## EXERCISE DIRECTIONS
Every line in the records below that holds the word "label" is to be copied.

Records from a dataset
[Start of section]

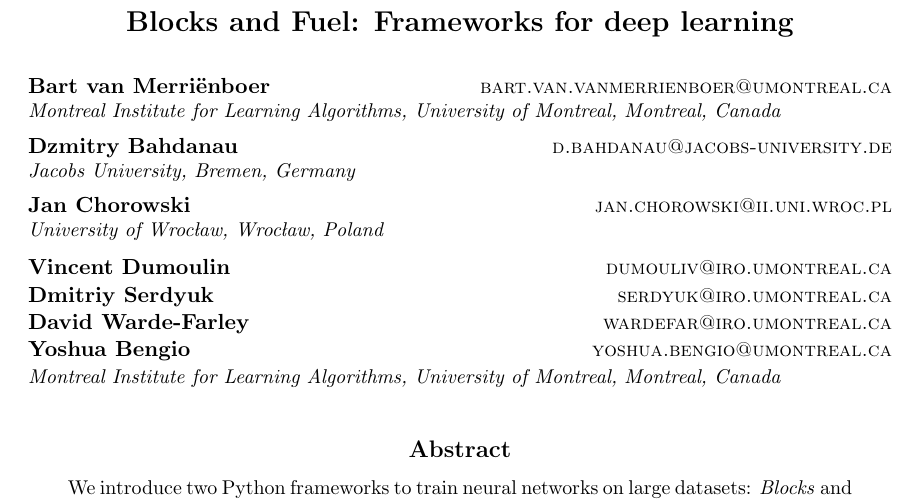
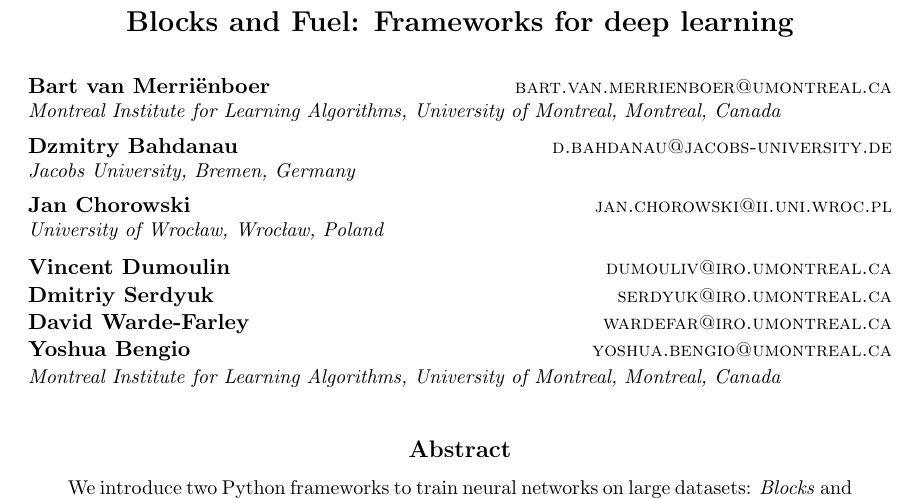
Before and after one commit to bartvm/blocks-paper, a LaTeX paper (vanmerrienboer14a.tex): part of page 1 of 5, cut so that both start at the same text. Compiled offline with pdfLaTeX.

Commit message:
Fix my email

```diff
--- a/vanmerrienboer14a.tex
+++ b/vanmerrienboer14a.tex
@@ -29,7 +29,7 @@
 
 \title{Blocks and Fuel: Frameworks for deep learning}
 
-\author{\name Bart van Merri\"{e}nboer \email bart.van.vanmerrienboer@umontreal.ca \\
+\author{\name Bart van Merri\"{e}nboer \email bart.van.merrienboer@umontreal.ca \\
         \addr Montreal Institute for Learning Algorithms, University of Montreal, Montreal, Canada
         \AND
         \name Dzmitry Bahdanau \email d.bahdanau@jacobs-university.de \\
```
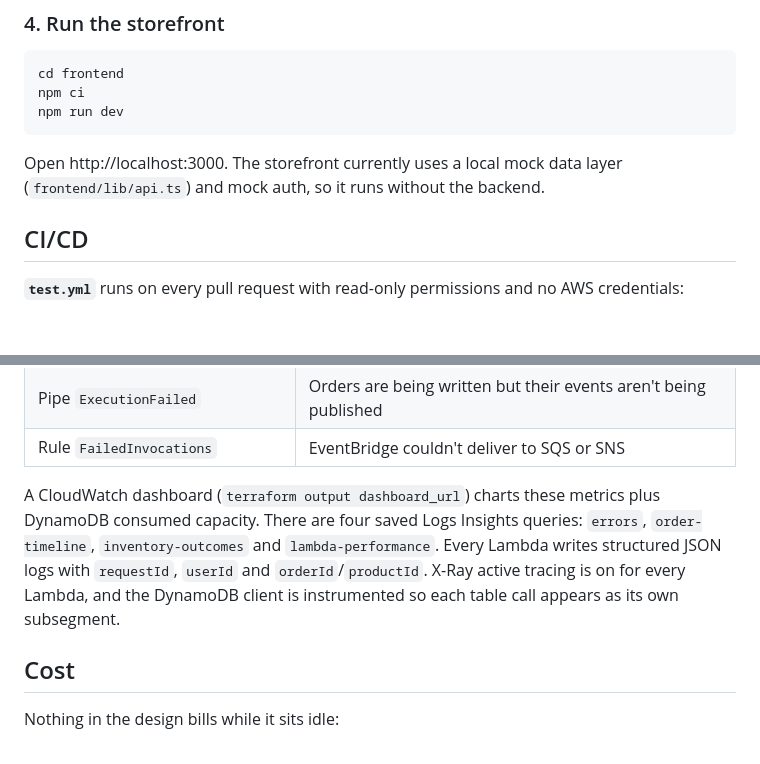
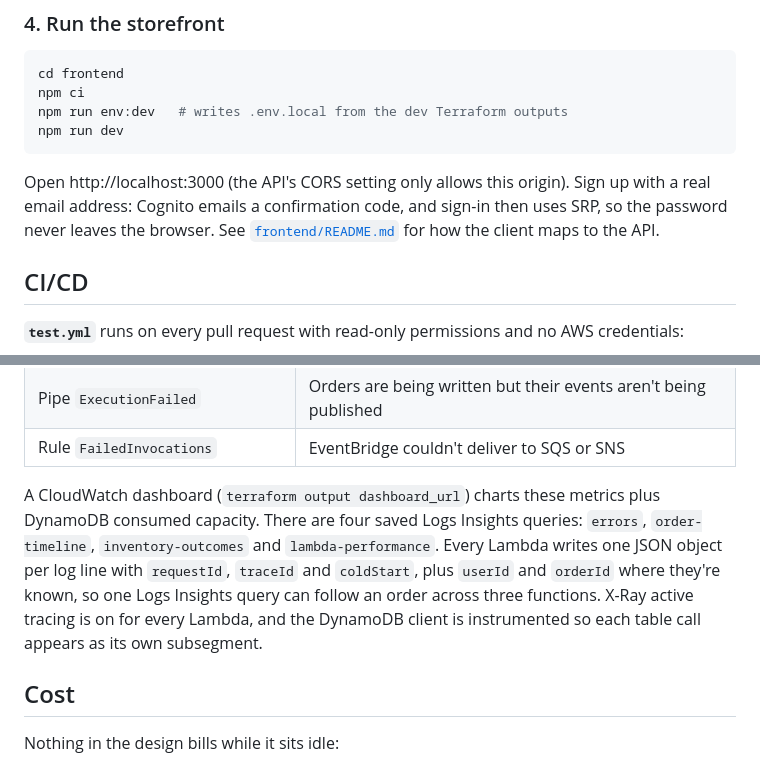
Before and after one commit to chateauJ/cloudcart, a Markdown page: README.md, 2 parts joined by grey strips. Rendered like a GitHub page; blank space fills up the shorter version.

````diff
--- a/README.md
+++ b/README.md
@@ -165,10 +197,11 @@ npm run test:integration
 ```bash
 cd frontend
 npm ci
+npm run env:dev   # writes .env.local from the dev Terraform outputs
 npm run dev
 ```
 
-Open http://localhost:3000. The storefront currently uses a local mock data layer (`frontend/lib/api.ts`) and mock auth, so it runs without the backend.
+Open http://localhost:3000 (the API's CORS setting only allows this origin). Sign up with a real email address: Cognito emails a confirmation code, and sign-in then uses SRP, so the password never leaves the browser. See [`frontend/README.md`](frontend/README.md) for how the client maps to the API.
 
 ## CI/CD
 
@@ -215,7 +256,7 @@ Alarms publish to a `cloudcart-<env>-ops-alerts` SNS topic, which is separate fr
 | Pipe `ExecutionFailed` | Orders are being written but their events aren't being published |
 | Rule `FailedInvocations` | EventBridge couldn't deliver to SQS or SNS |
 
-A CloudWatch dashboard (`terraform output dashboard_url`) charts these metrics plus DynamoDB consumed capacity. There are four saved Logs Insights queries: `errors`, `order-timeline`, `inventory-outcomes` and `lambda-performance`. Every Lambda writes structured JSON logs with `requestId`, `userId` and `orderId`/`productId`. X-Ray active tracing is on for every Lambda, and the DynamoDB client is instrumented so each table call appears as its own subsegment.
+A CloudWatch dashboard (`terraform output dashboard_url`) charts these metrics plus DynamoDB consumed capacity. There are four saved Logs Insights queries: `errors`, `order-timeline`, `inventory-outcomes` and `lambda-performance`. Every Lambda writes one JSON object per log line with `requestId`, `traceId` and `coldStart`, plus `userId` and `orderId` where they're known, so one Logs Insights query can follow an order across three functions. X-Ray active tracing is on for every Lambda, and the DynamoDB client is instrumented so each table call appears as its own subsegment.
 
 ## Cost
 
````
Also changed, not shown: other parts of README.md (+44 -4 lines), docs/screenshots/product-detail.png (added), docs/screenshots/products.png (added), 1 other file.
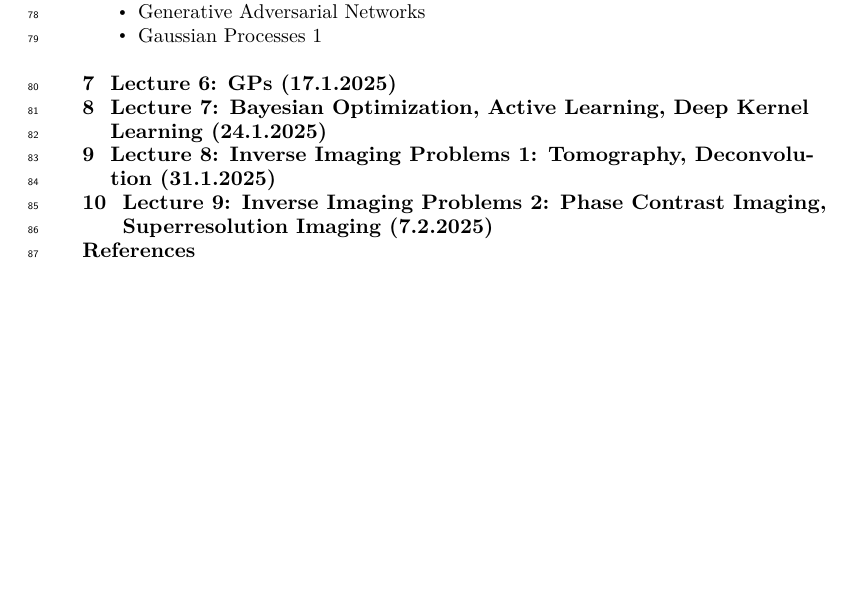
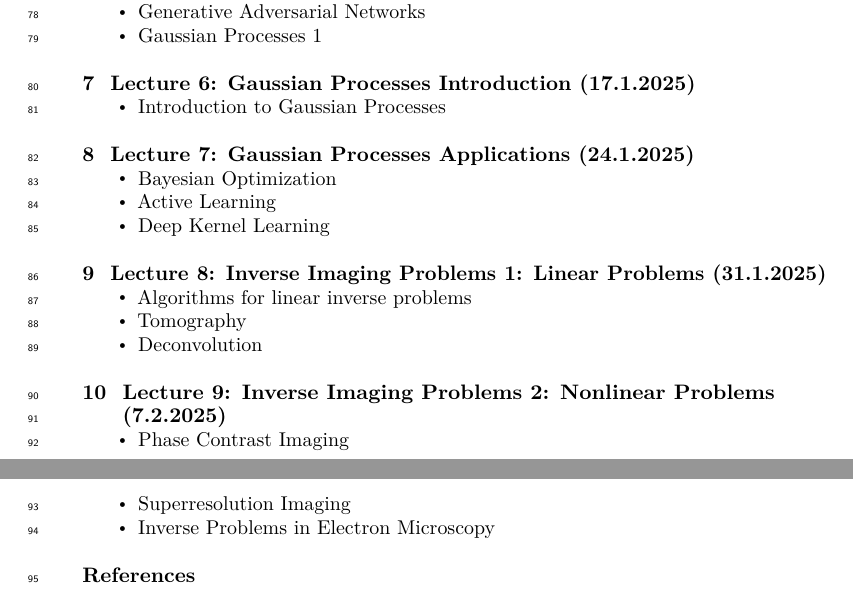
Before and after one commit to ECLIPSE-Lab/DataScienceForElectronMicroscopy, a LaTeX document (_tex/index.tex): part of page 3 of 4 before the commit and two parts of pages 3 and 4 of 4 after it, the two joined at a grey line, cut so that both start at the same text, the shorter picture padded with empty space. Compiled offline with pdfLaTeX.

Commit message:
Built site for gh-pages

```diff
--- a/_tex/index.tex
+++ b/_tex/index.tex
@@ -373,16 +373,53 @@ grade.
   Gaussian Processes 1
 \end{itemize}
 
-\section{Lecture 6: GPs (17.1.2025)}\label{sec-lecture7}
+\section{Lecture 6: Gaussian Processes Introduction
+(17.1.2025)}\label{sec-lecture7}
 
-\section{Lecture 7: Bayesian Optimization, Active Learning, Deep Kernel
-Learning (24.1.2025)}\label{sec-lecture8}
+\begin{itemize}
+\tightlist
+\item
+  Introduction to Gaussian Processes
+\end{itemize}
 
-\section{Lecture 8: Inverse Imaging Problems 1: Tomography,
-Deconvolution (31.1.2025)}\label{sec-lecture9}
+\section{Lecture 7: Gaussian Processes Applications
+(24.1.2025)}\label{sec-lecture8}
 
-\section{Lecture 9: Inverse Imaging Problems 2: Phase Contrast Imaging,
-Superresolution Imaging (7.2.2025)}\label{sec-lecture10}
+\begin{itemize}
+\tightlist
+\item
+  Bayesian Optimization
+\item
+  Active Learning
+\item
+  Deep Kernel Learning
+\end{itemize}
+
+\section{Lecture 8: Inverse Imaging Problems 1: Linear Problems
+(31.1.2025)}\label{sec-lecture9}
+
+\begin{itemize}
+\tightlist
+\item
+  Algorithms for linear inverse problems
+\item
+  Tomography
+\item
+  Deconvolution
+\end{itemize}
+
+\section{Lecture 9: Inverse Imaging Problems 2: Nonlinear Problems
+(7.2.2025)}\label{sec-lecture10}
+
+\begin{itemize}
+\tightlist
+\item
+  Phase Contrast Imaging
+\item
+  Superresolution Imaging
+\item
+  Inverse Problems in Electron Microscopy
+\end{itemize}
 
 \section*{References}\label{references}
 \addcontentsline{toc}{section}{References}
```
Also changed, not shown: index.pdf, 5 other files.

[End of section]

## WRITTEN RESPONSE
-\section{Lecture 6: GPs (17.1.2025)}\label{sec-lecture7}
+(17.1.2025)}\label{sec-lecture7}
-Learning (24.1.2025)}\label{sec-lecture8}
-Deconvolution (31.1.2025)}\label{sec-lecture9}
+(24.1.2025)}\label{sec-lecture8}
-Superresolution Imaging (7.2.2025)}\label{sec-lecture10}
+(31.1.2025)}\label{sec-lecture9}
+(7.2.2025)}\label{sec-lecture10}
 \section*{References}\label{references}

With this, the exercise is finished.